§ Excerpted records:
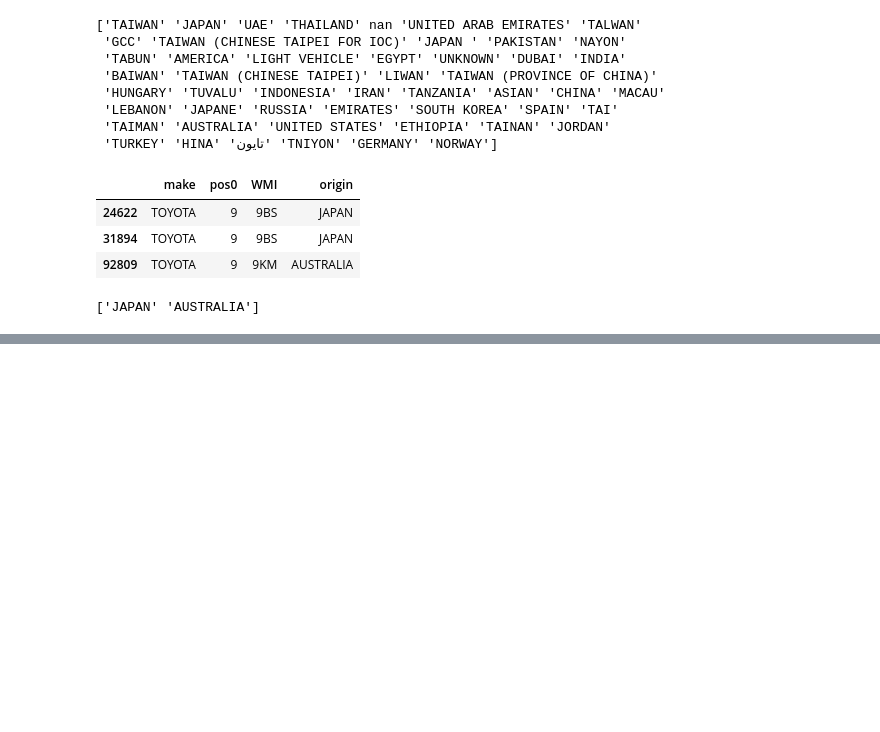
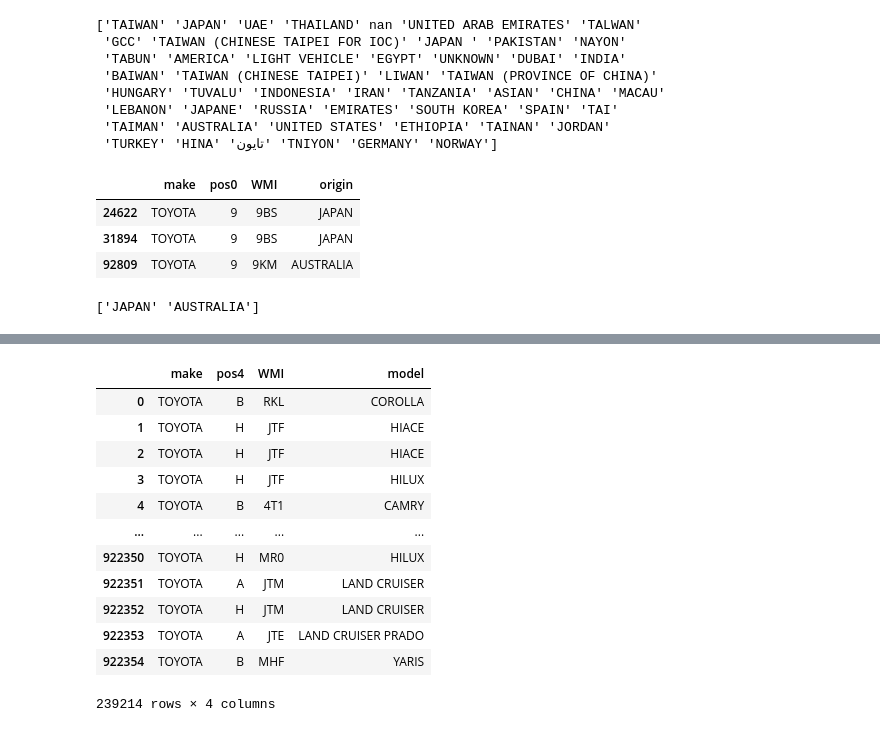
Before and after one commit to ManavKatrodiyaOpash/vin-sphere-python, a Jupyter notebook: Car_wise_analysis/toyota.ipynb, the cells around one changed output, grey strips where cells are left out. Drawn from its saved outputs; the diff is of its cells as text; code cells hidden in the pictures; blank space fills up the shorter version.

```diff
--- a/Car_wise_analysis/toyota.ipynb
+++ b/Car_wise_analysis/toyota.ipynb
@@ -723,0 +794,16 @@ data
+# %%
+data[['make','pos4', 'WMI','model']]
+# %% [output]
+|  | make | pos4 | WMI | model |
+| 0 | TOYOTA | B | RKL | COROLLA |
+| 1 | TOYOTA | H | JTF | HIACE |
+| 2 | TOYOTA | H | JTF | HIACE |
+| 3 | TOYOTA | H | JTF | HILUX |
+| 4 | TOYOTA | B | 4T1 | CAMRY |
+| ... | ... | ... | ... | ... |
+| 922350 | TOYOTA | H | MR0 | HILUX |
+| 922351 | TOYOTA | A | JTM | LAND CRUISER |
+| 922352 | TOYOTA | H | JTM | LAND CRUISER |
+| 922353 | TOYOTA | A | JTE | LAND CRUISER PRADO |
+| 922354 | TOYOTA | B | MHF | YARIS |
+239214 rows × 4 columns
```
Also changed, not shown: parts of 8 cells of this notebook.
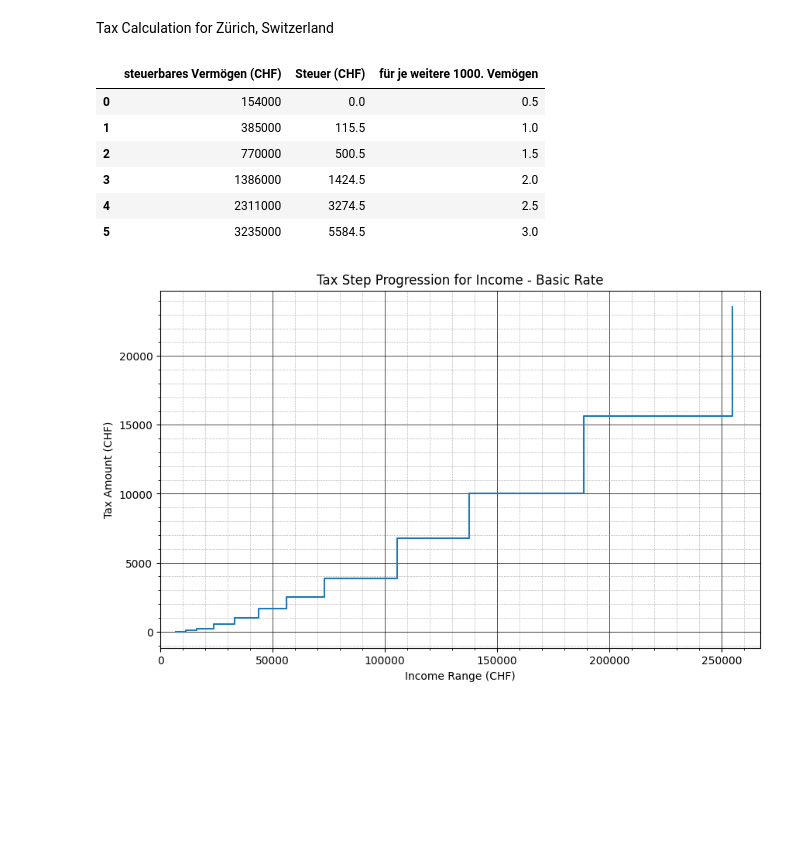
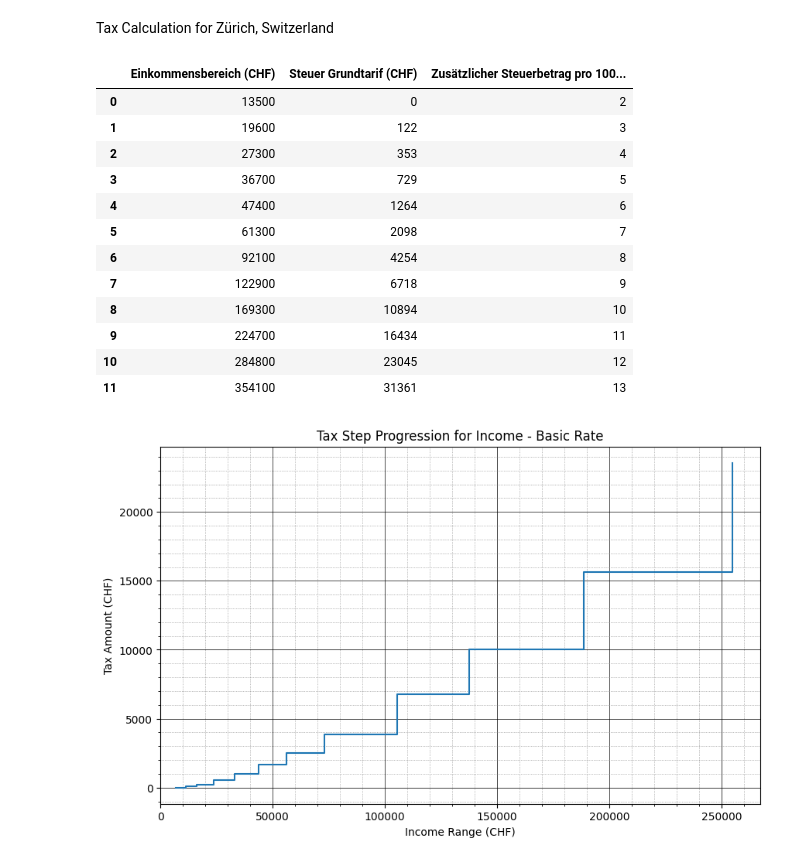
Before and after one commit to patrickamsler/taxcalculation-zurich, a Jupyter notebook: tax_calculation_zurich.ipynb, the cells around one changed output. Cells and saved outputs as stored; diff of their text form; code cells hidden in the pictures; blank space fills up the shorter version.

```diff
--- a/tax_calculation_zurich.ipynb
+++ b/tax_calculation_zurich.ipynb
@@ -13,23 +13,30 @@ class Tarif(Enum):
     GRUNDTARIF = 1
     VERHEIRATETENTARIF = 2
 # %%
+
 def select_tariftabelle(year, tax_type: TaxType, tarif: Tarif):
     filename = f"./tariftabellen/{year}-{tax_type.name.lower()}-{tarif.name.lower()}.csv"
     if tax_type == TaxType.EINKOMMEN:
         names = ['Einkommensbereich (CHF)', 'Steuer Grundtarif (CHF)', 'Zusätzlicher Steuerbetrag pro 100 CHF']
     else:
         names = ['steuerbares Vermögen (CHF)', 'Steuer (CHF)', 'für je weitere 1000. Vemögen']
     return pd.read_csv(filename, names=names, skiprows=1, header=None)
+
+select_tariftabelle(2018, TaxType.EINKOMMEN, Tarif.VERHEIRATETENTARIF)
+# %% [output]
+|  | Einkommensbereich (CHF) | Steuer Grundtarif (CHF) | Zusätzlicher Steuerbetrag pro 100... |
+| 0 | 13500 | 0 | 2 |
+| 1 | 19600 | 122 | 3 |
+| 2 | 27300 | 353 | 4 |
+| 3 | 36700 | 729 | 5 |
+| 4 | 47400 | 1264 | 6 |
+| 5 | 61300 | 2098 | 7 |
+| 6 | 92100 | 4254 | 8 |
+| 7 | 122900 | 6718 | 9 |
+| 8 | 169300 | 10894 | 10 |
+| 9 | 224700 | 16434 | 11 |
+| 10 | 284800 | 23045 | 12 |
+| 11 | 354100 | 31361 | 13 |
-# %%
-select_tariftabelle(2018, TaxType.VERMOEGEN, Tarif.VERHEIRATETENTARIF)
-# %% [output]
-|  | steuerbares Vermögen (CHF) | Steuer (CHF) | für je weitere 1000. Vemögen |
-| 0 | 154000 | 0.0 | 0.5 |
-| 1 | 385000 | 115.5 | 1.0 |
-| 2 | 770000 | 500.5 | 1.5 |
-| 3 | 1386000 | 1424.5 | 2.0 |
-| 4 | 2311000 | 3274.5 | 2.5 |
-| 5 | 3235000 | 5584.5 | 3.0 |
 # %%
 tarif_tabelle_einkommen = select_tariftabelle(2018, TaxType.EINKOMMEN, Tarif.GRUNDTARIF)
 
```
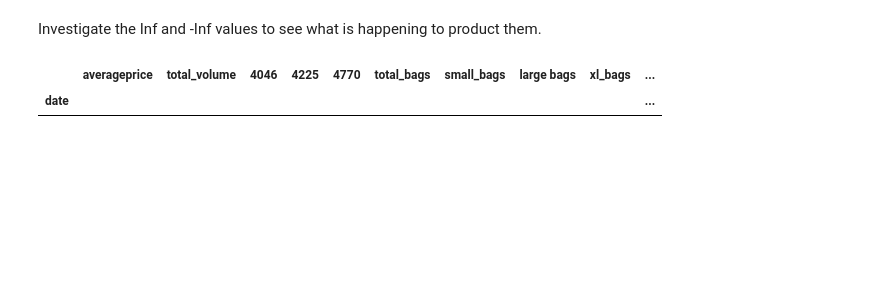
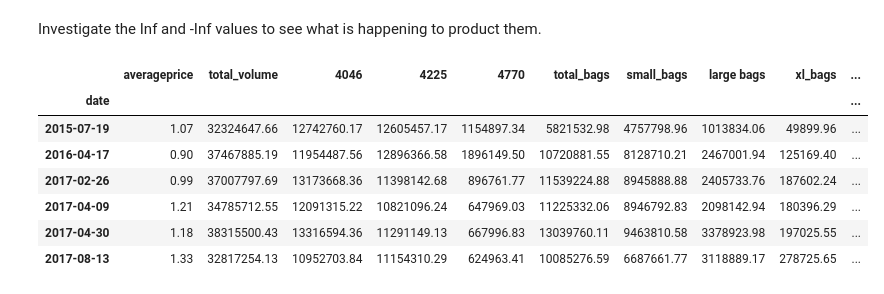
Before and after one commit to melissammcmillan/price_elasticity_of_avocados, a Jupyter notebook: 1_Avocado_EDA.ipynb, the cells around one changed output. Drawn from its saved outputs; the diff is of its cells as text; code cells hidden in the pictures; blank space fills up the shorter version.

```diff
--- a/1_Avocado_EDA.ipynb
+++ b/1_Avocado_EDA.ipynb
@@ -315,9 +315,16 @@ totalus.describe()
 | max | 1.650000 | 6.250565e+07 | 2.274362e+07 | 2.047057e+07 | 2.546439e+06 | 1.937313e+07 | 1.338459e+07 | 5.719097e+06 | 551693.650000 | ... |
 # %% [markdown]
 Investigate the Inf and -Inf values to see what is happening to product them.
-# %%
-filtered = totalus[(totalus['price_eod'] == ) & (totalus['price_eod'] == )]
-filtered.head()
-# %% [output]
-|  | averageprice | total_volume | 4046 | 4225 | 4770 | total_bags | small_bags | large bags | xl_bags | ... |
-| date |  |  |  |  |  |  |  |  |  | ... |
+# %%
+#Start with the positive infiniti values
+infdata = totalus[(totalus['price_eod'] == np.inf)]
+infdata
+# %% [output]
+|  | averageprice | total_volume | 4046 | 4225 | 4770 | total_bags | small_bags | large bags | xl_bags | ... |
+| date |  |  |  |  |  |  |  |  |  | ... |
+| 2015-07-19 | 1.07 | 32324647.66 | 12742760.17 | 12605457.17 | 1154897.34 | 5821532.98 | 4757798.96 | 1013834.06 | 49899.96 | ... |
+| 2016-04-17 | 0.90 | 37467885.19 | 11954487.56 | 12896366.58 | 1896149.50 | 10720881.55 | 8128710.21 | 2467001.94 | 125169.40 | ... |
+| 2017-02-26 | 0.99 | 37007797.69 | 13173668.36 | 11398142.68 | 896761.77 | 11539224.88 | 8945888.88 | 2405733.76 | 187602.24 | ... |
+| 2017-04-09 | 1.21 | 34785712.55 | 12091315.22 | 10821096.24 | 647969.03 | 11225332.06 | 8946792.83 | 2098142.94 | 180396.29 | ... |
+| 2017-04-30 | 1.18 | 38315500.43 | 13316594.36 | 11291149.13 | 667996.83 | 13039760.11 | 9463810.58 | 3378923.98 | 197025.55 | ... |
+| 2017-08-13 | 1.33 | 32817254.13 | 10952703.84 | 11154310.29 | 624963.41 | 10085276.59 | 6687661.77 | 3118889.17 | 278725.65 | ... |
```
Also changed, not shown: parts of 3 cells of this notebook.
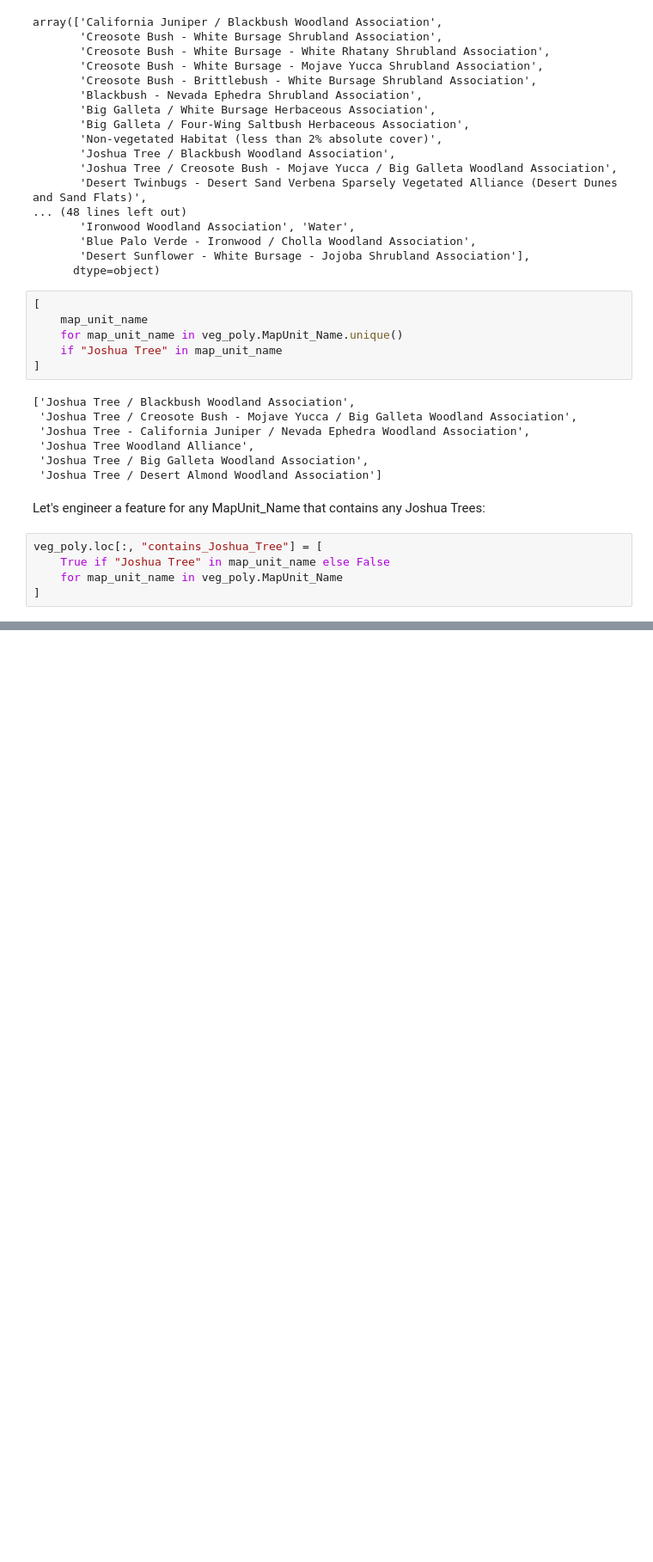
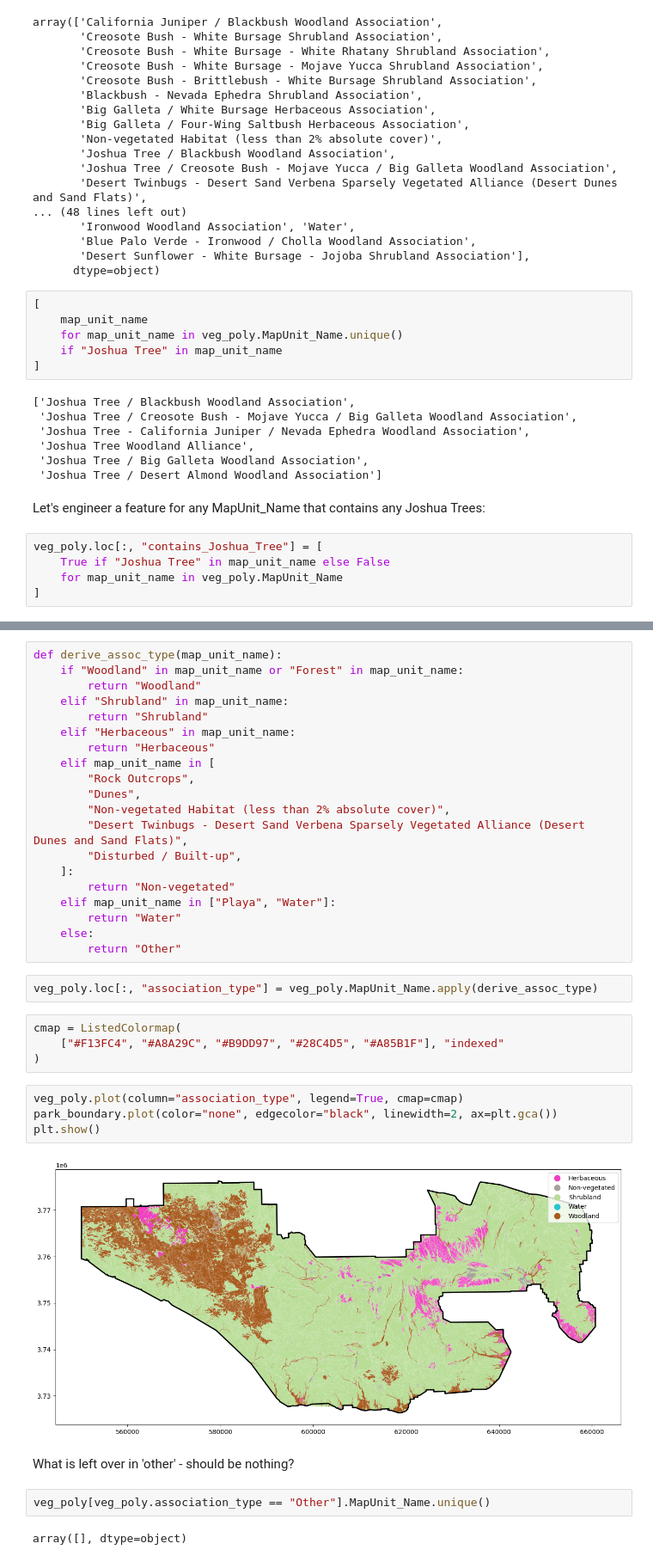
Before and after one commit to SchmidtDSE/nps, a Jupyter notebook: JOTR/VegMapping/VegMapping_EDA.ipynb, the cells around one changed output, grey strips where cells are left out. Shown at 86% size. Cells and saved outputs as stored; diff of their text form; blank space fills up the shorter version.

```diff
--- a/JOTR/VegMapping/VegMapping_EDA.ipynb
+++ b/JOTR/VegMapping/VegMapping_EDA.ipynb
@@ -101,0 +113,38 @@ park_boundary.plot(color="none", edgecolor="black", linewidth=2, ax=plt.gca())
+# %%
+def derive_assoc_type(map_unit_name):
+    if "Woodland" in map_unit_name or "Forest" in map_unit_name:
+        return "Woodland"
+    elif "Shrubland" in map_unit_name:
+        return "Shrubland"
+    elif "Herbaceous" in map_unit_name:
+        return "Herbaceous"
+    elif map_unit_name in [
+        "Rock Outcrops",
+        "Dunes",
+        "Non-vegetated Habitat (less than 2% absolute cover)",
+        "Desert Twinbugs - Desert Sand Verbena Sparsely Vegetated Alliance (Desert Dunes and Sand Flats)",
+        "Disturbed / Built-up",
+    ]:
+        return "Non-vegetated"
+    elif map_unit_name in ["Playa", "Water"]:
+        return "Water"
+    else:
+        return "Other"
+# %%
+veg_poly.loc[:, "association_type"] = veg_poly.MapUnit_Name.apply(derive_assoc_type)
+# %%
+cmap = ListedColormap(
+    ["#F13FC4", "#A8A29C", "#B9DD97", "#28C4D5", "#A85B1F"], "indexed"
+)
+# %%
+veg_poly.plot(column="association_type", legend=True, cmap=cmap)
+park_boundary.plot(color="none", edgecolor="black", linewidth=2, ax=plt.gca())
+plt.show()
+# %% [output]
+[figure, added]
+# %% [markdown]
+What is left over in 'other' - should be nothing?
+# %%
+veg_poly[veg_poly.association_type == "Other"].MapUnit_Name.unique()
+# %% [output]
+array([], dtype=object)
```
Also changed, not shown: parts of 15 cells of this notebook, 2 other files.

§ Task objective:
For each line of the entries that holds the word "totalus", pull that line out.

§ Output for this exercise:
@@ -315,9 +315,16 @@ totalus.describe()
-filtered = totalus[(totalus['price_eod'] == ) & (totalus['price_eod'] == )]
+infdata = totalus[(totalus['price_eod'] == np.inf)]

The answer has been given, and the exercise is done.